By John Bouman — President of the Sargent Shriver National Center on Poverty Law
In Illinois, there has been a constant conversation around property taxes – it is important to know that there is a direct relationship between our income taxes and what we pay in property taxes. Our income taxes are determined by the state and affect everyone, but our property taxes are determined by local governments and are applied specifically for those localities.
If state revenues are inadequate to fund important government functions, like schools and social services, then localities are left to figure out how to address these inadequacies. Leaving them un-addressed diminishes the quality of life and opportunity in communities. But addressing them means money must be raised locally, to make up for the inadequacies of the state’s revenue system, and that puts upward pressure on the property tax.
However, the one tax that is comparatively higher in Illinois than other states is the property tax; in fact, it is the second highest after New Jersey. Yet, Illinois has a flat income tax that is among the lowest, certainly below almost all of our neighboring states. As a result, Illinois is 50th in state contributions to school funding, contributing just 24.9% of overall education spending.

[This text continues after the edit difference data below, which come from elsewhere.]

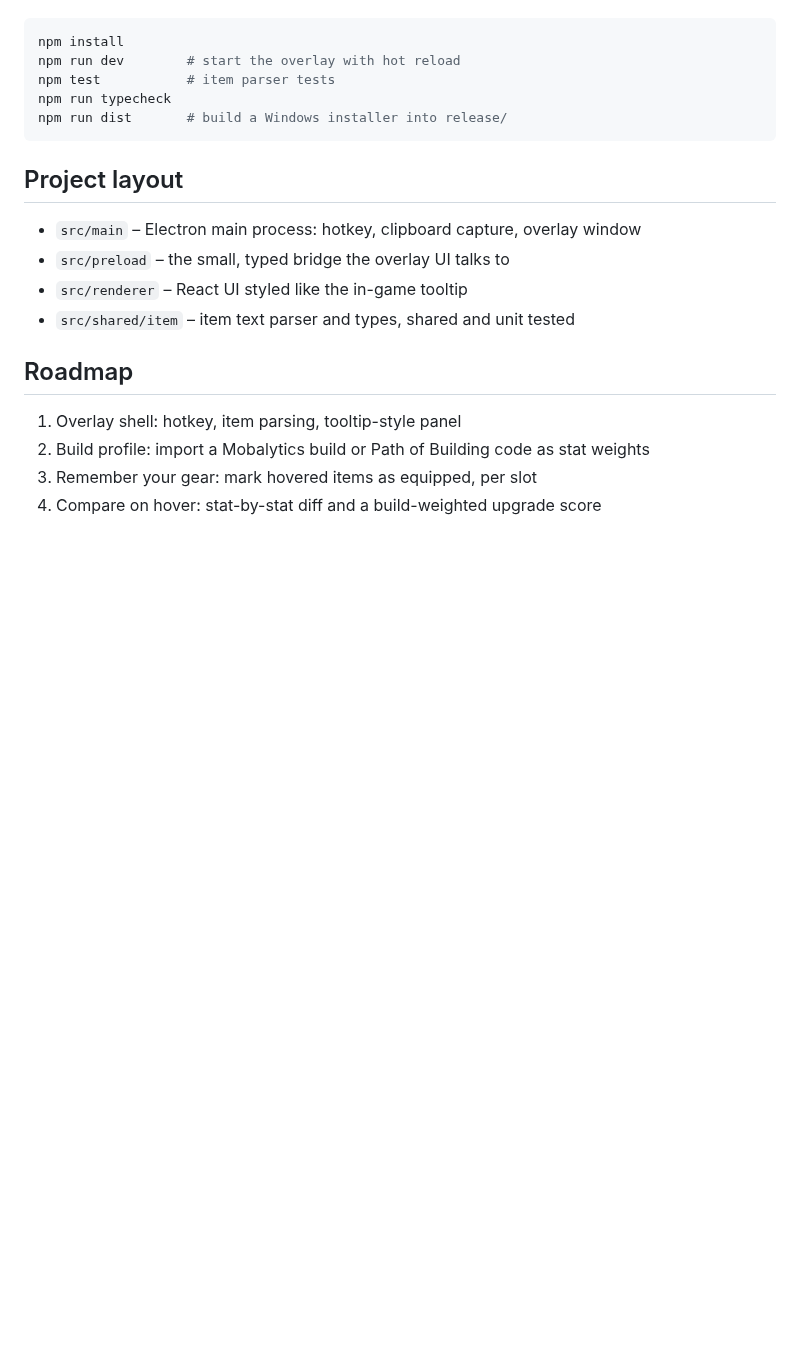
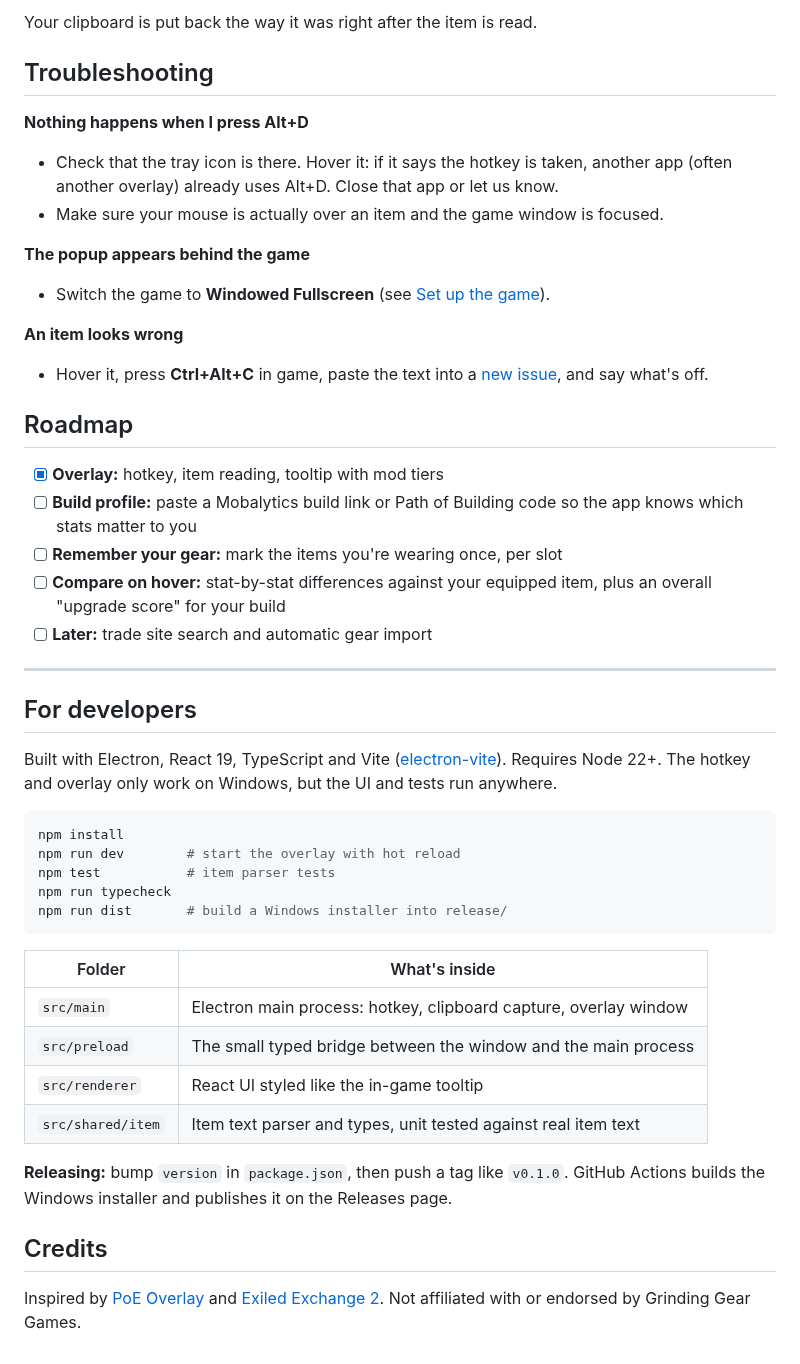
Before and after one commit to kristofferkjelde/poe-divine-mirror, a Markdown page: README.md, the part around one of its changes. Drawn GitHub-style; blank space fills up the shorter version.

````diff
--- a/README.md
+++ b/README.md
@@ -16,3 +52,30 @@ Requires Node 22+ and Windows for the in-game hotkey.
+Your clipboard is put back the way it was right after the item is read.
+
+## Troubleshooting
+
+**Nothing happens when I press Alt+D**
+- Check that the tray icon is there. Hover it: if it says the hotkey is taken, another app (often another overlay) already uses Alt+D. Close that app or let us know.
+- Make sure your mouse is actually over an item and the game window is focused.
+
+**The popup appears behind the game**
+- Switch the game to **Windowed Fullscreen** (see [Set up the game](#set-up-the-game)).
+
+**An item looks wrong**
+- Hover it, press **Ctrl+Alt+C** in game, paste the text into a [new issue](https://github.com/kristofferkjelde/poe-item-checker/issues/new), and say what's off.
+
+## Roadmap
+
+- [x] **Overlay:** hotkey, item reading, tooltip with mod tiers
+- [ ] **Build profile:** paste a Mobalytics build link or Path of Building code so the app knows which stats matter to you
+- [ ] **Remember your gear:** mark the items you're wearing once, per slot
+- [ ] **Compare on hover:** stat-by-stat differences against your equipped item, plus an overall "upgrade score" for your build
+- [ ] **Later:** trade site search and automatic gear import
+
+---
+
+## For developers
+
+Built with Electron, React 19, TypeScript and Vite ([electron-vite](https://electron-vite.org)). Requires Node 22+. The hotkey and overlay only work on Windows, but the UI and tests run anywhere.
 
 ```sh
 npm install
@@ -22,16 +85,15 @@ npm run typecheck
 npm run dist       # build a Windows installer into release/
 ```
 
-## Project layout
+| Folder | What's inside |
+| --- | --- |
+| `src/main` | Electron main process: hotkey, clipboard capture, overlay window |
+| `src/preload` | The small typed bridge between the window and the main process |
+| `src/renderer` | React UI styled like the in-game tooltip |
+| `src/shared/item` | Item text parser and types, unit tested against real item text |
 
-- `src/main` – Electron main process: hotkey, clipboard capture, overlay window
-- `src/preload` – the small, typed bridge the overlay UI talks to
-- `src/renderer` – React UI styled like the in-game tooltip
-- `src/shared/item` – item text parser and types, shared and unit tested
+**Releasing:** bump `version` in `package.json`, then push a tag like `v0.1.0`. GitHub Actions builds the Windows installer and publishes it on the Releases page.
 
-## Roadmap
+## Credits
 
-1. Overlay shell: hotkey, item parsing, tooltip-style panel
-2. Build profile: import a Mobalytics build or Path of Building code as stat weights
-3. Remember your gear: mark hovered items as equipped, per slot
-4. Compare on hover: stat-by-stat diff and a build-weighted upgrade score
+Inspired by [PoE Overlay](https://github.com/PoE-Overlay-Community/PoE-Overlay-Community-Fork) and [Exiled Exchange 2](https://github.com/Kvan7/Exiled-Exchange-2). Not affiliated with or endorsed by Grinding Gear Games.
````
Also changed, not shown: other parts of README.md (+43 -7 lines), docs/overlay.png (added), 2 other files.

In Minnesota, the state provides 66.7% of funding for public schools. Michigan provides 60.2%, Indiana provides 56.1%, Iowa provides 53.5%, Wisconsin provides 45.9%, Ohio provides 45.6%, and Missouri provides 32.5%.

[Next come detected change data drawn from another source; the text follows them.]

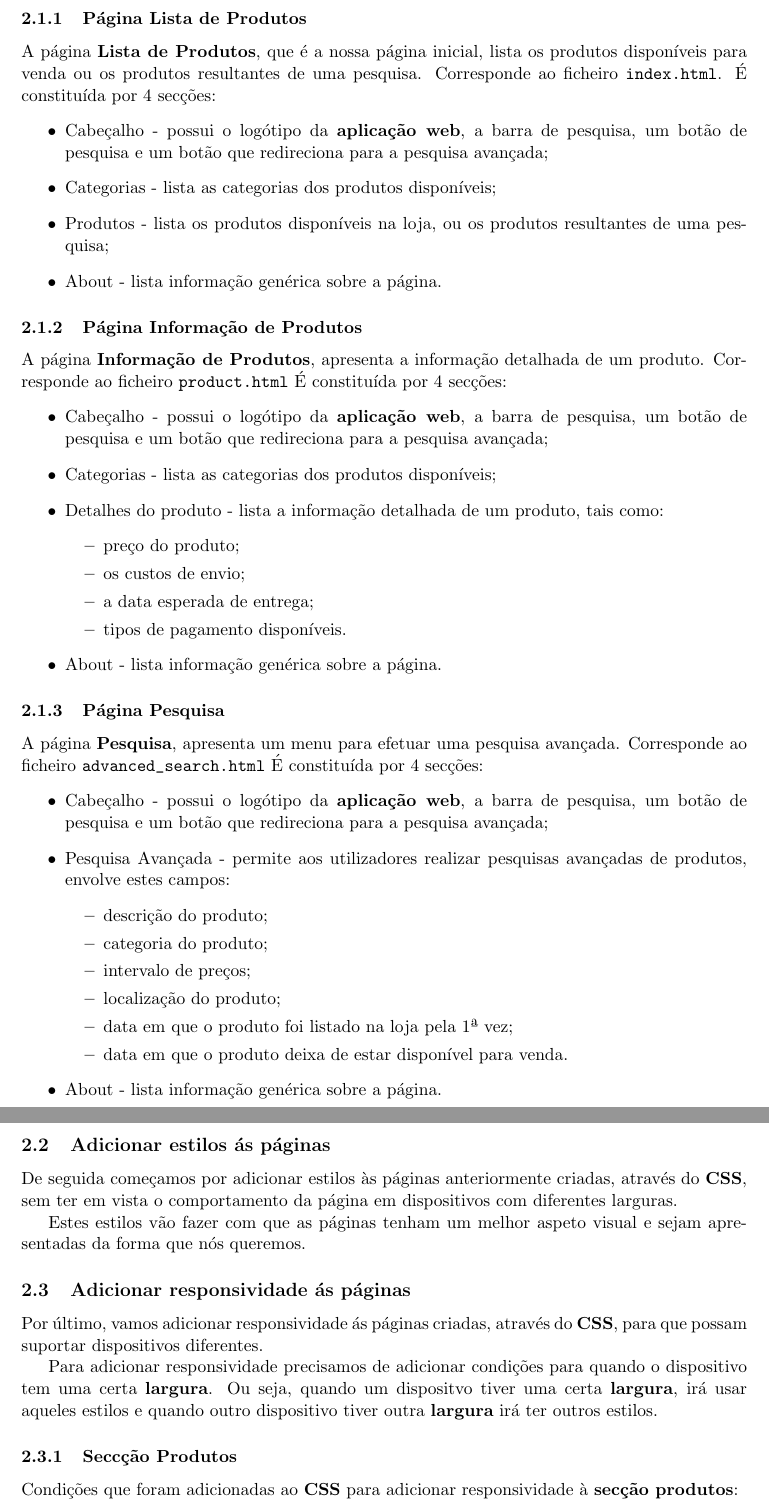
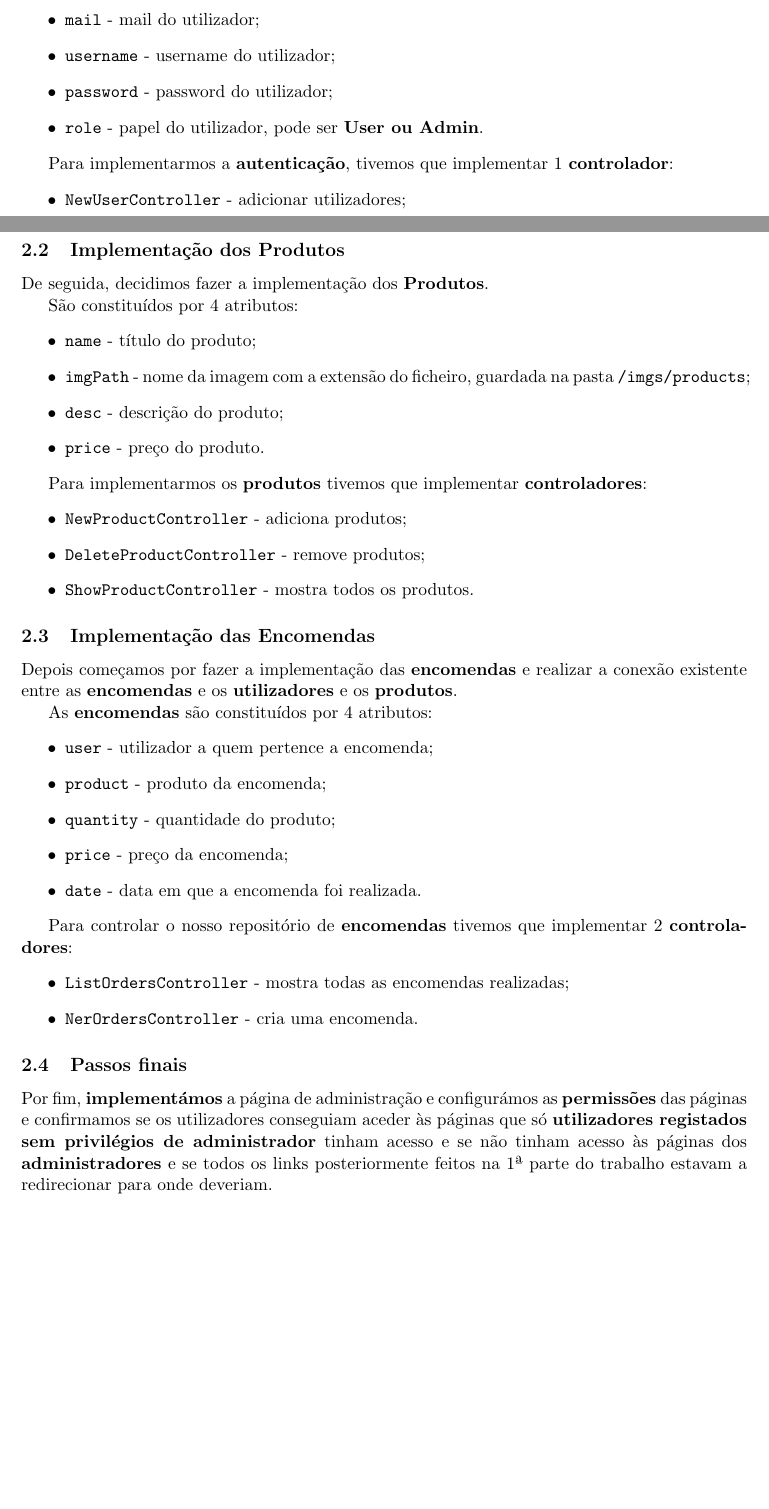
Before and after one commit to MiguelNdeCarvalho/TW-Work2, a LaTeX document (relatorio/relatorio.tex): two parts of pages 2 and 3 of 4 before the commit and two parts of pages 1 and 2 of 3 after it, joined at a grey line, cut at the place of the change, the shorter picture padded with empty space. Compiled offline with pdfLaTeX.

Commit message:
relatorio.tex: Done

```diff
--- a/relatorio/relatorio.tex
+++ b/relatorio/relatorio.tex
@@ -74,68 +59,49 @@ Em seguida começamos por fazer a criação da estrutura das páginas que eram e
-\subsubsection{Página Lista de Produtos}
-
-A página \textbf{Lista de Produtos}, que é a nossa página inicial, lista os produtos disponíveis para venda ou os produtos
-resultantes de uma pesquisa. Corresponde ao ficheiro \verb|index.html|.
-É constituída por 4 secções:
+Os \textbf{Utilizadores} são constituídos por 6 atributos:
 \begin{itemize}
-    \item Cabeçalho - possui o logótipo da \textbf{aplicação web}, a barra de pesquisa, um botão de pesquisa e um botão que redireciona para a pesquisa avançada;
-    \item Categorias - lista as categorias dos produtos disponíveis;
-    \item Produtos - lista os produtos disponíveis na loja, ou os produtos resultantes de uma pesquisa;
-    \item About - lista informação genérica sobre a página.
+    \item \verb|firstName| - primeiro nome do utilizador;
+    \item \verb|lastName| - último nome do utilizador;
+    \item \verb|mail| - mail do utilizador;
+    \item \verb|username| - username do utilizador;
+    \item \verb|password| - password do utilizador;
+    \item \verb|role| - papel do utilizador, pode ser \textbf{User ou Admin}.
 \end{itemize}
 
-\subsubsection{Página Informação de Produtos}
-
-A página \textbf{Informação de Produtos}, apresenta a informação detalhada de um produto.
-Corresponde ao ficheiro \verb|product.html|
-É constituída por 4 secções:
+Para implementarmos a \textbf{autenticação}, tivemos que implementar 1 \textbf{controlador}:
 \begin{itemize}
-    \item Cabeçalho - possui o logótipo da \textbf{aplicação web}, a barra de pesquisa, um botão de pesquisa e um botão que redireciona para a pesquisa avançada;
-    \item Categorias - lista as categorias dos produtos disponíveis;
-    \item Detalhes do produto - lista a informação detalhada de um produto, tais como:
-        \begin{itemize}
-            \item preço do produto;
-            \item os custos de envio;
-            \item a data esperada de entrega;
-            \item tipos de pagamento disponíveis.
-        \end{itemize}
-    \item About - lista informação genérica sobre a página.
+    \item \verb|NewUserController| - adicionar utilizadores;
 \end{itemize}
 
-\subsubsection{Página Pesquisa}
 
-A página \textbf{Pesquisa}, apresenta um menu para efetuar uma pesquisa avançada.
-Corresponde ao ficheiro \verb|advanced_search.html|
-É constituída por 4 secções:
+\subsection{Implementação dos Produtos}
+
+De seguida, decidimos fazer a implementação dos \textbf{Produtos}.
+
+São constituídos por 4 atributos:
 \begin{itemize}
-    \item Cabeçalho - possui o logótipo da \textbf{aplicação web}, a barra de pesquisa, um botão de pesquisa e um botão que redireciona para a pesquisa avançada;
-    \item Pesquisa Avançada - permite aos utilizadores realizar pesquisas avançadas de produtos, envolve estes campos:
-        \begin{itemize}
-            \item descrição do produto;
-            \item categoria do produto;
-            \item intervalo de preços;
-            \item localização do produto;
-            \item data em que o produto foi listado na loja pela 1ª vez;
-            \item data em que o produto deixa de estar disponível para venda.
-        \end{itemize}
-    \item About - lista informação genérica sobre a página.
+    \item \verb|name| - título do produto;
+    \item \verb|imgPath| - nome da imagem com a extensão do ficheiro, guardada na pasta
+    \verb|/imgs/products|;
+    \item \verb|desc| - descrição do produto;
+    \item \verb|price| - preço do produto.
 \end{itemize}
 
-\subsection{Adicionar estilos ás páginas}
-De seguida começamos por adicionar estilos às páginas anteriormente criadas, através do \textbf{CSS},
-sem ter em vista o comportamento da página em dispositivos com diferentes larguras.\par
+Para implementarmos os \textbf{produtos} tivemos que implementar  \textbf{controladores}:
+\begin{itemize}
+    \item \verb|NewProductController| - adiciona produtos;
+    \item \verb|DeleteProductController| - remove produtos;
+    \item \verb|ShowProductController| - mostra todos os produtos.
+\end{itemize}
 
 
-Estes estilos vão fazer com que as páginas tenham um melhor aspeto visual e sejam apresentadas
-da forma que nós queremos.
+\subsection{Implementação das Encomendas}
 
-\subsection{Adicionar responsividade ás páginas}
+Depois começamos por fazer a implementação das \textbf{encomendas} e realizar a conexão existente
+entre as \textbf{encomendas} e os \textbf{utilizadores} e os \textbf{produtos}.
 
-Por último, vamos adicionar responsividade ás páginas criadas, através do \textbf{CSS},
-para que possam suportar dispositivos diferentes. \par
-Para adicionar responsividade precisamos de adicionar condições para quando o dispositivo
-tem uma certa \textbf{largura}. Ou seja, quando um dispositvo tiver uma certa \textbf{largura}, irá
-usar aqueles estilos e quando outro dispositivo tiver outra \textbf{largura} irá ter outros estilos.
-
-\subsubsection{Seccção Produtos}
-Condições que foram adicionadas ao \textbf{CSS} para adicionar responsividade à \textbf{secção produtos}:
+As \textbf{encomendas} são constituídos por 4 atributos:
 \begin{itemize}
+    \item \verb|user| - utilizador a quem pertence a encomenda;
+    \item \verb|product| - produto da encomenda;
+    \item \verb|quantity| - quantidade do produto;
+    \item \verb|price| - preço da encomenda;
+    \item \verb|date| - data em que a encomenda foi realizada.
@@ -154,5 +108,6 @@ Condições que foram adicionadas ao \textbf{CSS} para adicionar responsividade
 \end{itemize}
 
-\subsubsection{Seccção Categorias}
-Condições que foram adicionadas ao \textbf{CSS} para adicionar responsividade à \textbf{secção categorias}:
+Para controlar o nosso repositório de \textbf{encomendas} tivemos que implementar 2 \textbf{controladores}:
 \begin{itemize}
+    \item \verb|ListOrdersController| - mostra todas as encomendas realizadas;
+    \item \verb|NerOrdersController| - cria uma encomenda.
@@ -167,2 +114,3 @@ Condições que foram adicionadas ao \textbf{CSS} para adicionar responsividade
 \end{itemize}
 
+\subsection{Passos finais}
@@ -188 +118,4 @@ Condições que foram adicionadas ao \textbf{CSS} para adicionar responsividade
-        \item A \textbf{secção categorias} deverá estar depois da \textbf{secção produtos}, ocupando toda a largura da página.
+Por fim, \textbf{implementámos} a página de administração e configurámos as \textbf{permissões} das páginas e
+confirmamos se os utilizadores conseguiam aceder às páginas que só \textbf{utilizadores registados
+sem privilégios de administrador} tinham acesso e se não tinham acesso às páginas dos \textbf{administradores}
+e se todos os links posteriormente feitos na 1ª parte do trabalho estavam a redirecionar para onde deveriam.
```
Also changed, not shown: relatorio/relatorio.tex (93 more changed lines).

Localities in Illinois that wish to have better schools have had to rely on property taxes for additional funding.
In fact, property taxes provide a greater share of funding for public schools in Illinois than in any other state, at a whopping 58% – the national average is only 36.4%. In the Midwest, every state with a graduated income tax (like the Fair Tax would create in Illinois) relies substantially less on property taxes to fund schools than Illinois: Minnesota (13.6% of K-12 funding), Iowa (32.5%), Ohio (39.2%), Missouri (46%), and Wisconsin (42.9%).
Due to its perennial budget crises, Illinois has also been starving localities of funding for community mental health and a myriad of other social services. This has led to jails becoming overcrowded and serving as the leading mental health facility in the state, which has resulted in our communities experiencing violence and other signs of stress as a result. Jails, police, and other measures require local funding from property taxes. The need for these services increases when the state is not supporting them or investing in the programs that reduce the need.
According to the Census Bureau, Illinois ranks 8th in the nation in the percentage of all state and local revenues that are from property taxes (22.9%). Every other state in the Midwest relies to a lesser extent on property taxes: Wisconsin (19.3% of all state and local revenues), Michigan (16.3%), Iowa (16%), Minnesota (14.9%), and Missouri (13.6%).
The argument opponents are making that the Fair Tax “raises taxes” and should therefore be opposed seeks to take advantage of widespread frustration with high property taxes. But this only works if the truth is kept obscure. Without the Fair Tax, the state’s revenue system will continue to fall short and create pressure on the property tax, which could easily be relieved by creating a Fair Tax Now. The system most likely to be implemented in Illinois would not only raise state revenues but it would do so while simultaneously reducing the income tax rate for most taxpayers. This is a double benefit for the middle class: reduced pressure on the property tax and reduced income tax rates, which is why everyone should be supportive of a Fair Tax Now.